New NSERC Discovery Grant for Amplitude Envelope research

NSERCSounds such as those produced by musical instruments or natural events exhibit rapid temporal changes in amplitude.  These changes afford an understanding of the materials and movements involved in sound producing events.  Our research actively explores the importance of this property to a variety of perceptual processes – including many novel tasks not previously thought to be affected by this cue.

In recognition of this issues’ importance, the Natural Sciences and Engineering Council of Canada awarded Dr. Schutz a 5 year Discovery Grant to support this research.  Although unusual for researchers in the Faculty of Humanities Faculty to receive NSERC funding, this award illustrates the scientific importance of  using musical sounds to inform our understanding of listening.  This research will inform  neuroscientists interested in the biological basis of auditory perception as well as composers curious about our responses to different types of sounds. Additionally, this work holds implications for the health care, where medical professionals use auditory alarms to monitor patient health and well being. We are excited about the range future discoveries that will be possible as a result of this support, and appreciate this support for our work.  Read the Daily news story here.

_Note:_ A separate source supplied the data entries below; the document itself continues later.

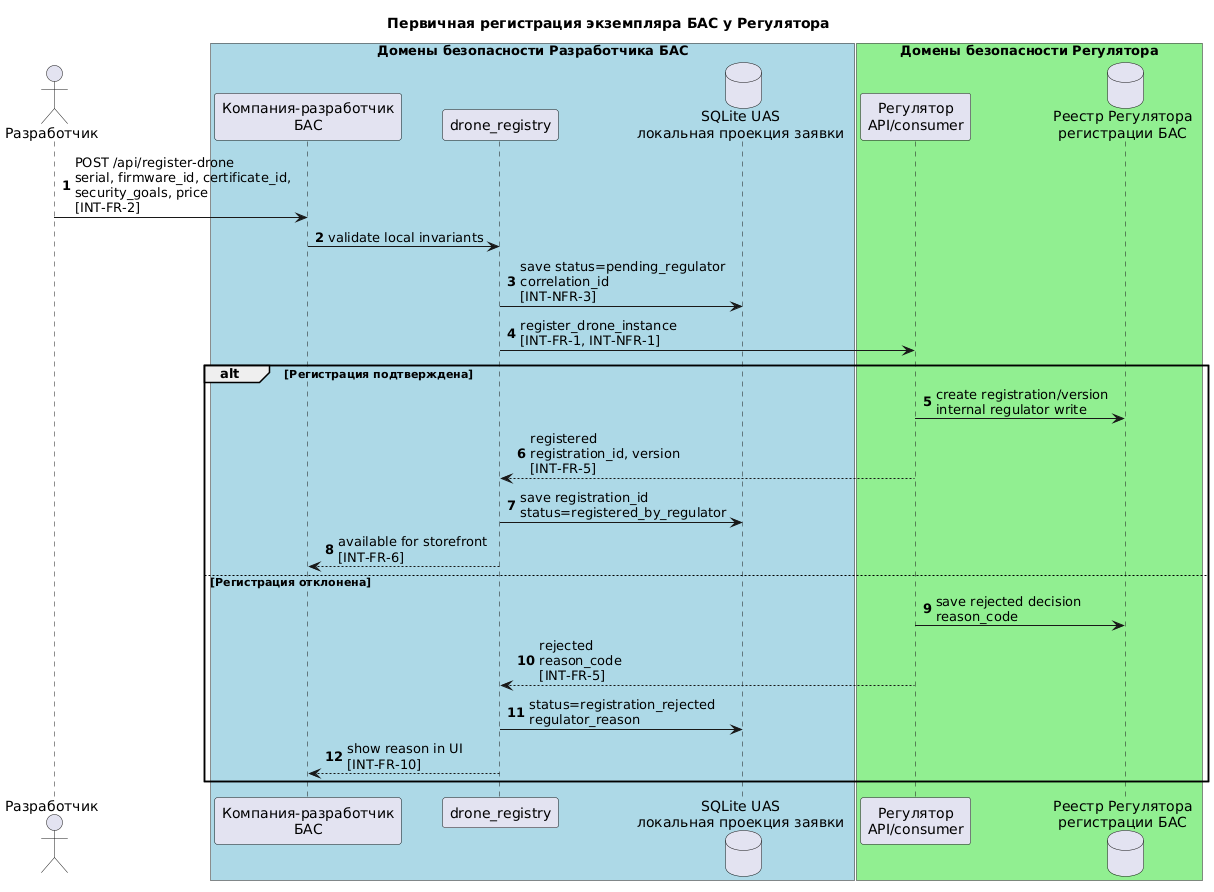
sergeysobolev-spbu/sbd-drones-economics keeps this PlantUML diagram as systems/uas_dev_company/docs/diagrams/integration_drone_registration.png. Above is the earlier version.
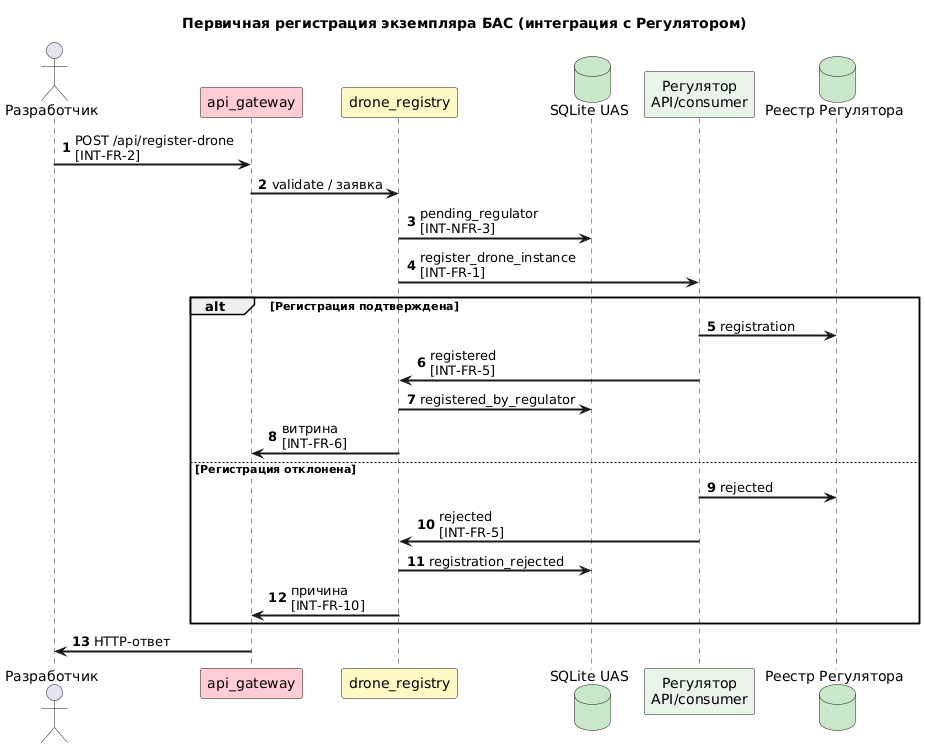
The same file after the commit.

Change to the diagram source:
```diff
@@ -1,32 +1,30 @@
 @startuml integration_drone_registration
-title Первичная регистрация экземпляра БАС у Регулятора
+title Первичная регистрация экземпляра БАС (интеграция с Регулятором)
+
+skinparam ArrowThickness 2
 
 autonumber
 actor "Разработчик" as Dev
-box "Домены безопасности Разработчика БАС" #LightBlue
-    participant "Компания-разработчик\nБАС" as UAS
-    participant "drone_registry" as Registry
-    database "SQLite UAS\nлокальная проекция заявки" as UASDB
-end box
+participant "api_gateway" as GW #FFCDD2
+participant "drone_registry" as Registry #FFF9C4
+database "SQLite UAS" as UASDB #C8E6C9
+participant "Регулятор\nAPI/consumer" as REG #E8F5E9
+database "Реестр Регулятора" as REGDB #C8E6C9
 
-box "Домены безопасности Регулятора" #LightGreen
-    participant "Регулятор\nAPI/consumer" as REG
-    database "Реестр Регулятора\nрегистрации БАС" as REGDB
-end box
-
-Dev -> UAS : POST /api/register-drone\nserial, firmware_id, certificate_id,\nsecurity_goals, price\n[INT-FR-2]
-UAS -> Registry : validate local invariants
-Registry -> UASDB : save status=pending_regulator\ncorrelation_id\n[INT-NFR-3]
-Registry -> REG : register_drone_instance\n[INT-FR-1, INT-NFR-1]
+Dev -> GW : POST /api/register-drone\n[INT-FR-2]
+GW -> Registry : validate / заявка
+Registry -> UASDB : pending_regulator\n[INT-NFR-3]
+Registry -> REG : register_drone_instance\n[INT-FR-1]
 alt Регистрация подтверждена
-    REG -> REGDB : create registration/version\ninternal regulator write
-    REG --> Registry : registered\nregistration_id, version\n[INT-FR-5]
-    Registry -> UASDB : save registration_id\nstatus=registered_by_regulator
-    Registry --> UAS : available for storefront\n[INT-FR-6]
+    REG -> REGDB : registration
+    REG -> Registry : registered\n[INT-FR-5]
+    Registry -> UASDB : registered_by_regulator
+    Registry -> GW : витрина\n[INT-FR-6]
 else Регистрация отклонена
-    REG -> REGDB : save rejected decision\nreason_code
-    REG --> Registry : rejected\nreason_code\n[INT-FR-5]
-    Registry -> UASDB : status=registration_rejected\nregulator_reason
-    Registry --> UAS : show reason in UI\n[INT-FR-10]
+    REG -> REGDB : rejected
+    REG -> Registry : rejected\n[INT-FR-5]
+    Registry -> UASDB : registration_rejected
+    Registry -> GW : причина\n[INT-FR-10]
 end
+GW -> Dev : HTTP-ответ
 @enduml
```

Historical snapshot: Strong growth in music cognition research

This figure illustrates the striking increase in the size of the SMPC (Society for Music Perception and Cognition) meetings over the past decade.  Many important findings related to music cognition, neuroscience of music, musical performance, and music technology debuted these conferences, growing scientific and artistic interest.  Research into core topics related to music cognition continues to inform broader theoretical frameworks surrounding brain structure and function, as well as theoretical models of auditory processing.

Music cognition music perception research SMPC brain neuroscience psychology Dr. Schutz first presented this figure in his introductory remarks for the 2013 conference, when he served as Programming Chair. Society President Dr. Ed Large requested a copy to show during his keynote at SMPC 2015 (Nashville, TN), and others expressed similar interest.  We are now sharing this figure, generated using official proceedings documents from past SMPC conferences, to illustrate ever-increasing interest in this fascinating field.  

The MAPLE Lab has along history of association with SMPC.  In addition to coordinating programming for the 2013 meeting in Toronto, lab members have presented research at SMPC 2015 in Nashville TN, SMPC 2011 in Rochester, NY and SMPC 2009 in Indianapolis, IN.